LISTED ENTRIES
• • • • •

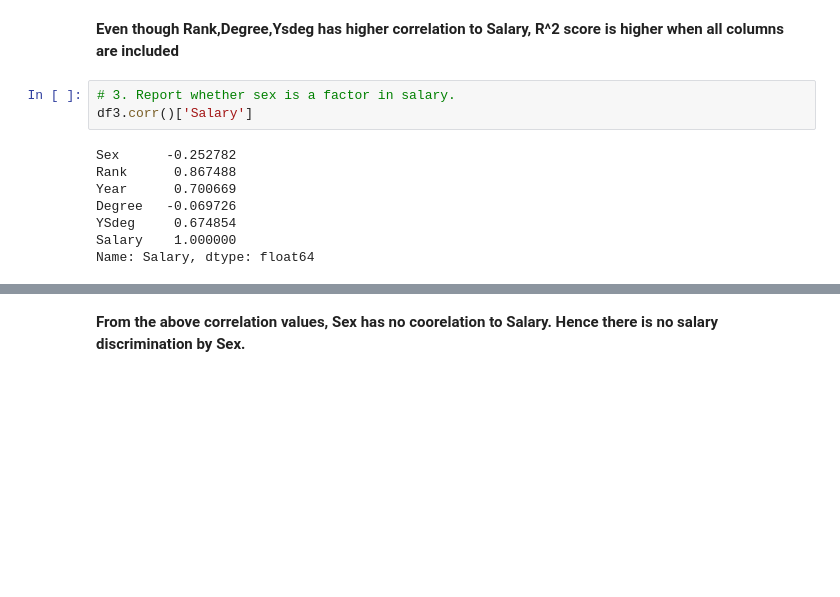
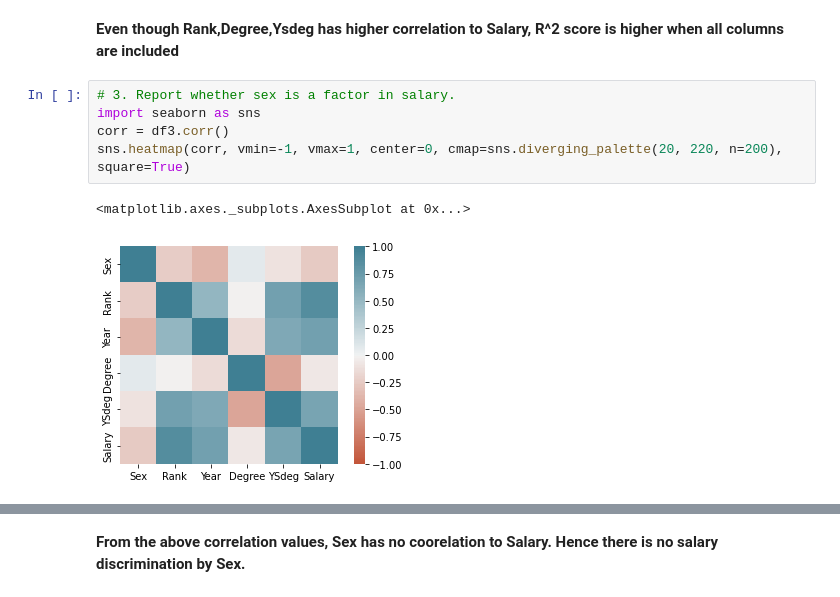
Before and after one commit to Dhayanshariff/Task-6_Assignment-4-5-6-7-8, a Jupyter notebook: Assignment 5, 6 & 7/Task_6_Assignment5_6_7.ipynb, the cells around one changed output, grey strips where cells are left out. Drawn from its saved outputs; the diff is of its cells as text; blank space fills up the shorter version.

```diff
--- a/Assignment 5, 6 & 7/Task_6_Assignment5_6_7.ipynb
+++ b/Assignment 5, 6 & 7/Task_6_Assignment5_6_7.ipynb
@@ -259,12 +259,9 @@ reg_model_3.score(x,y)
 **Even though Rank,Degree,Ysdeg has higher correlation to Salary, R^2 score is higher when all columns are included**
 # %%
 # 3. Report whether sex is a factor in salary.
-df3.corr()['Salary']
+import seaborn as sns
+corr = df3.corr()
+sns.heatmap(corr, vmin=-1, vmax=1, center=0, cmap=sns.diverging_palette(20, 220, n=200), square=True)
 # %% [output]
-Sex      -0.252782
-Rank      0.867488
-Year      0.700669
-Degree   -0.069726
-YSdeg     0.674854
-Salary    1.000000
-Name: Salary, dtype: float64
+<matplotlib.axes._subplots.AxesSubplot at 0x...>
+[figure, added]
```
Also changed, not shown: parts of 1 cell of this notebook.
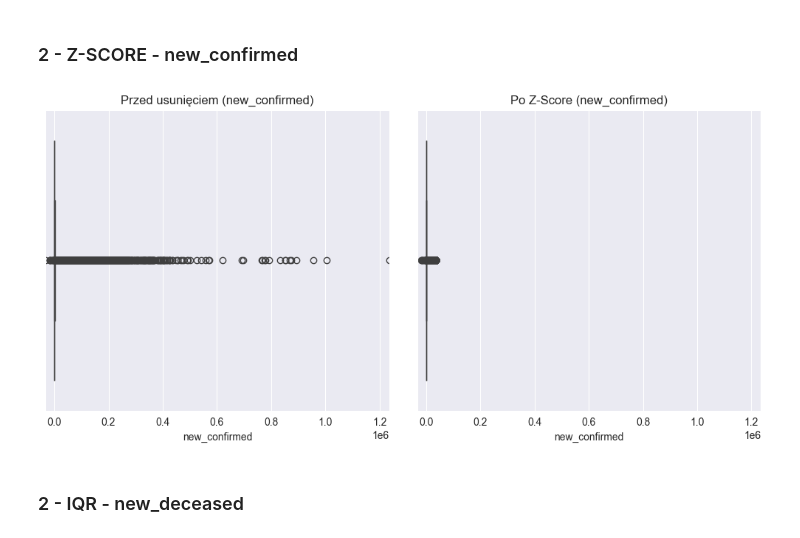
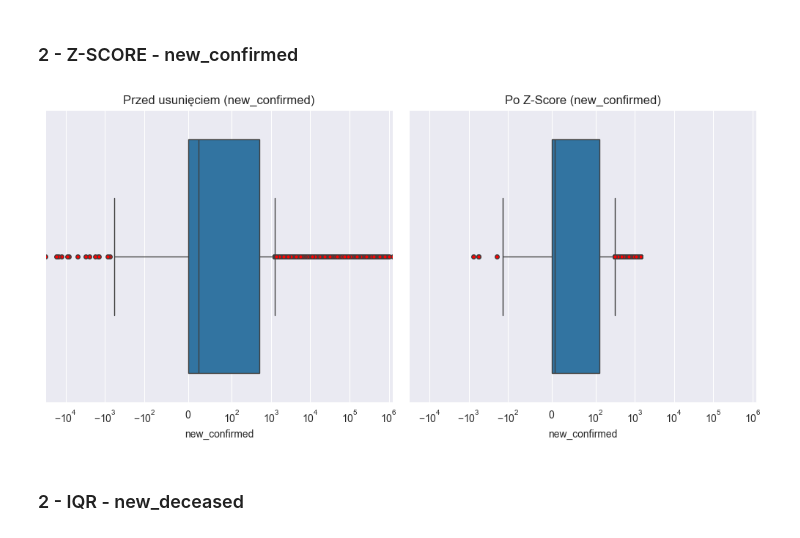
Before and after one commit to Goul4sh/BigData, a Jupyter notebook: Zad2/Zad2.ipynb, the cells around one changed output. Saved outputs shown, nothing was run; the diff lists cells and outputs as text; code cells hidden in the pictures.

```diff
--- a/Zad2/Zad2.ipynb
+++ b/Zad2/Zad2.ipynb
@@ -323,31 +316,35 @@ df2
 # %%
 z_scores = zscore(df_zscore["new_confirmed"])
 abs_z_scores = np.abs(z_scores)
 
 threshold = 2
 filtered_entries = abs_z_scores < threshold
 
 xmin = df["new_confirmed"].min()
 xmax = df["new_confirmed"].max()
 
-# Usuwamy outliery
 df_zscore = df_zscore[filtered_entries]
 
-# Wykres przed i po
 plt.figure(figsize=(10, 5))
+
+
 plt.subplot(1, 2, 1)
-sns.boxplot(x=df["new_confirmed"])
+sns.boxplot(x=df["new_confirmed"], flierprops  = flierprops)
 plt.title("Przed usunięciem (new_confirmed)")
 plt.xlim(xmin, xmax)
+plt.xscale('symlog',linthresh =100)
+
 
 plt.subplot(1, 2, 2)
-sns.boxplot(x=df_zscore["new_confirmed"])
+sns.boxplot(x=df_zscore["new_confirmed"], flierprops  = flierprops)
 plt.title("Po Z-Score (new_confirmed)")
 plt.tight_layout()
 plt.xlim(xmin, xmax)
+plt.xscale('symlog',linthresh =100)
+
 plt.show()
 # %% [output]
-[figure, old version]
+[figure, new version]
 # %% [markdown]
 ### 2 - IQR - new_deceased
 # %%
```
Also changed, not shown: parts of 14 cells of this notebook.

• • • • •

DESCRIPTION OF THE TASK
List all lines from the entries that include the word "figure".

RESULT OF THE TASK
+[figure, added]
 plt.figure(figsize=(10, 5))
-[figure, old version]
+[figure, new version]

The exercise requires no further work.